Tsubosaka Temple

People came in uncountable numbers over the centuries to pray at Tsubosaka Temple and to buy medicine from the pharmacists and eye clinics that grew up in the nearby town of Takatori. The thousand-armed Senju Kannon Buddha of the origin story remains enshrined in the octagonal Hakkaden Hall. The original 8th century structure was rebuilt during the Edo-Period (1603-1868) and is one of many historical buildings on Tsubosaka Temple’s grounds. The Taho-to treasure pagoda and 3-story pagoda date from the Heian Period (794-1185) and 1497 respectively and are possibly the most photogenic structures at the temple. Besides the historic pagodas, gates and halls, Tsubosaka Temple is home to 3 Buddha statues (the tallest of which is 20 meters tall), a wall of bas-relief sculptures telling the tale of the Buddha, and a Taj Mahal-recalling sanctuary. These structures were carved from white marble and presented to Tsubosaka Temple by India as a gesture of gratitude for the work and support the temple gave and continues to give to the Jalma Institute of Leprosy and other Mycobacterial Diseases. The contrast of the traditional Japanese architecture and folklore, and the carved stone sculptures from India, and the expansive view over the valley from the Buddhas makes a trip to Tsubosaka Temple fun and memorable. The autumn foliage on my trip made it even more spectacular.

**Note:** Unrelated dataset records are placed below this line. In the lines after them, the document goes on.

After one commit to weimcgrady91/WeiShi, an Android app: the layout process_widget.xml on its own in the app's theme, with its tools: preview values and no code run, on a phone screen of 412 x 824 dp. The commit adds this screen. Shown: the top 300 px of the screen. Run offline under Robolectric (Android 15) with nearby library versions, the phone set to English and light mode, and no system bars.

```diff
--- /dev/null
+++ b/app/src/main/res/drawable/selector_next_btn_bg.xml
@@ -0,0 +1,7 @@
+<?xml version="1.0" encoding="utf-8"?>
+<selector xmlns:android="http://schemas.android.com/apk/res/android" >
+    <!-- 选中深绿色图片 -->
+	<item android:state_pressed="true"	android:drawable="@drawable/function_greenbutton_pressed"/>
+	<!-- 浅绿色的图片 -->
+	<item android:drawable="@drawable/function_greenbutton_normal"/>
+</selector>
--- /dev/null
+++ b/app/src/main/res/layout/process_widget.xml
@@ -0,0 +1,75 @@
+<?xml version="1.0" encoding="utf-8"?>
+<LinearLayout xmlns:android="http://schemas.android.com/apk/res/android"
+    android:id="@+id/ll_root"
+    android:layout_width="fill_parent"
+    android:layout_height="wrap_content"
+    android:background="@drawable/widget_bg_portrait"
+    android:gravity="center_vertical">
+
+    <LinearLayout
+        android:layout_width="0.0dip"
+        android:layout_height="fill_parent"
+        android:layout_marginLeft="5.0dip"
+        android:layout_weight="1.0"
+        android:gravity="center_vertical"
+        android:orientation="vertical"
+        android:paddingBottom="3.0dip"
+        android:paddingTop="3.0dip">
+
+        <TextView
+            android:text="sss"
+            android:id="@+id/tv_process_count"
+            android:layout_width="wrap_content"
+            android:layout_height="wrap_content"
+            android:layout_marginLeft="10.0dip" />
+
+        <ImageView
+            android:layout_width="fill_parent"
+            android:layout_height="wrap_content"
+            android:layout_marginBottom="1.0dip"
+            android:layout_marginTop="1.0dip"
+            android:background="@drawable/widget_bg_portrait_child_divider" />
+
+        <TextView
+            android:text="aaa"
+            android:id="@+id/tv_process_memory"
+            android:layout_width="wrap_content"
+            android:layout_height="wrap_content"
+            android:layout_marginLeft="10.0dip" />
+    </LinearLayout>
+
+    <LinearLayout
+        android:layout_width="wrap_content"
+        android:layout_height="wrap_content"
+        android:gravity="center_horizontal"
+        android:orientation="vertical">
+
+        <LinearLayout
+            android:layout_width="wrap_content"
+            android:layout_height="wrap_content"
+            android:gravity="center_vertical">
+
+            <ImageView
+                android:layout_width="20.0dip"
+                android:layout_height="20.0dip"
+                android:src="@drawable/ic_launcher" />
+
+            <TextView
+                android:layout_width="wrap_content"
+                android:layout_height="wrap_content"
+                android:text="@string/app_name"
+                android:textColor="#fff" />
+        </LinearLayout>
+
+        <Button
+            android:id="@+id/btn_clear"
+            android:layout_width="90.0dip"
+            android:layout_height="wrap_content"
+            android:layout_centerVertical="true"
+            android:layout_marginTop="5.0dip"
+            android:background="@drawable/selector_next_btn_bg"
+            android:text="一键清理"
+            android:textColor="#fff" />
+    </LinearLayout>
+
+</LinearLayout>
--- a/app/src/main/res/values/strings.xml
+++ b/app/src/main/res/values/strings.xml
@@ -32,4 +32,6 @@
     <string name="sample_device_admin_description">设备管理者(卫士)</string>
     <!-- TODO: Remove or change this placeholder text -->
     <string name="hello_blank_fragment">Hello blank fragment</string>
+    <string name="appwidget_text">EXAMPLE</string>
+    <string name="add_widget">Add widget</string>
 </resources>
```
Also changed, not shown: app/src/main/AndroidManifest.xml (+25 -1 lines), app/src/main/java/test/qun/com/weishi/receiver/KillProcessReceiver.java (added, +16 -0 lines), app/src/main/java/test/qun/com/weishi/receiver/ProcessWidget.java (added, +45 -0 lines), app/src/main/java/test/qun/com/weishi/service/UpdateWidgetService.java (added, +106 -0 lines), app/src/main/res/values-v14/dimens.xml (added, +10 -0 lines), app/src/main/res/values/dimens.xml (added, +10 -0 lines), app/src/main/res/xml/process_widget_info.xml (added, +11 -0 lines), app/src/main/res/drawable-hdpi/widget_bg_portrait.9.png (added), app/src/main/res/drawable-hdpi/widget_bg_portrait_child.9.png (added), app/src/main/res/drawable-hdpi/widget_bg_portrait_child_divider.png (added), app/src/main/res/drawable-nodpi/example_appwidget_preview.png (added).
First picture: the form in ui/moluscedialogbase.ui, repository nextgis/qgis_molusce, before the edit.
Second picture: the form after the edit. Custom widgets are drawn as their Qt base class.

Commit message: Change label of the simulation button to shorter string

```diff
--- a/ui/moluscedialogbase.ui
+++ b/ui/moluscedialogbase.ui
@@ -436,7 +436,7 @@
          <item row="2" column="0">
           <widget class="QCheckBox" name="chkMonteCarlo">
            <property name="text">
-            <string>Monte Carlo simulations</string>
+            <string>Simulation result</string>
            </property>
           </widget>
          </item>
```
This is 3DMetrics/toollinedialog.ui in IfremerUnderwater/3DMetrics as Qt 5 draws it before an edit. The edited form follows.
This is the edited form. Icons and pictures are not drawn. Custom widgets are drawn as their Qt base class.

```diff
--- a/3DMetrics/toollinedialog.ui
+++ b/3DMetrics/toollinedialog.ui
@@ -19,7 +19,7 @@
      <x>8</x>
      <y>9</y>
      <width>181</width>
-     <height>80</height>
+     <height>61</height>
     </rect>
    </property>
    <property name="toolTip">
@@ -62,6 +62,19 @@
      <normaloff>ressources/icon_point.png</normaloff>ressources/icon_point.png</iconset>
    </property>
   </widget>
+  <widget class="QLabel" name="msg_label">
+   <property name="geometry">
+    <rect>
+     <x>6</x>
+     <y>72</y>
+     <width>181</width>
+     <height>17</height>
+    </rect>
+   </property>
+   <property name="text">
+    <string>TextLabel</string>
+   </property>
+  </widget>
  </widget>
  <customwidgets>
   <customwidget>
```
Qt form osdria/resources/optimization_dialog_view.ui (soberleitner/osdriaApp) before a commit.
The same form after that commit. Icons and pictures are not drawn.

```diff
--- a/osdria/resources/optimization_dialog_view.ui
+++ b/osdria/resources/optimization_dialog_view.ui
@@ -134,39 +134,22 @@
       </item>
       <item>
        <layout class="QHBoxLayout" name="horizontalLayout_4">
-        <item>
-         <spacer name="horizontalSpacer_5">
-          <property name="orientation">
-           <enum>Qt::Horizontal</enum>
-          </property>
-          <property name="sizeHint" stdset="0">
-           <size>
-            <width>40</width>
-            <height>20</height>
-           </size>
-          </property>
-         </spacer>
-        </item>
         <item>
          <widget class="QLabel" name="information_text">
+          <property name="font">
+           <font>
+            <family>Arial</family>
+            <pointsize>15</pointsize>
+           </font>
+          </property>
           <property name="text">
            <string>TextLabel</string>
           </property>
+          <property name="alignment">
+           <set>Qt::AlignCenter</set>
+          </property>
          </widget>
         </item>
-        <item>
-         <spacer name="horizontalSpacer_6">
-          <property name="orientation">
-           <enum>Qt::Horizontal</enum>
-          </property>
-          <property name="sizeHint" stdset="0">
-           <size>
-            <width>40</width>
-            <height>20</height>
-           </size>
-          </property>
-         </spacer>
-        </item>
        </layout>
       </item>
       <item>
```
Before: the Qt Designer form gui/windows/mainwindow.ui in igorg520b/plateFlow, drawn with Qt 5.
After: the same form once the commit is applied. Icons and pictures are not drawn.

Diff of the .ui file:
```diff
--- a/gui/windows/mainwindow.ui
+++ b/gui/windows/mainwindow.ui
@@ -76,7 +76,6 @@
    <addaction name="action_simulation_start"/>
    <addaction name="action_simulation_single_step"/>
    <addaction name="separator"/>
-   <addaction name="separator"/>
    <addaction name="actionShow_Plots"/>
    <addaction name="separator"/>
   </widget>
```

Getting There

Tsubosaka Temple is 4 kilometers up a mountain from Tsubosakayama Station on the Kintetsu Yoshino Line, the standing Buddha statue can be seen from the train. A bus (look for these kanji: 壷阪寺前) makes 4 round trip journeys per day during the week April-November and a more generous 7 to 11 round trips in March and on weekends during the spring, summer and fall. There are 2 round trips per day from December to February. Alternatively, one can rent a bicycle (or 50cc scooter if you have a Japanese Drivers License or acquire an International Drivers Permit before coming to Japan) Asuka Ren-a-Cycle at Asuka Station and ride to the temple from there.

Bryan Baier

Bryan Baier @bryan.baier

13 years of exploring, doing all I can do and sharing that knowledge with the world.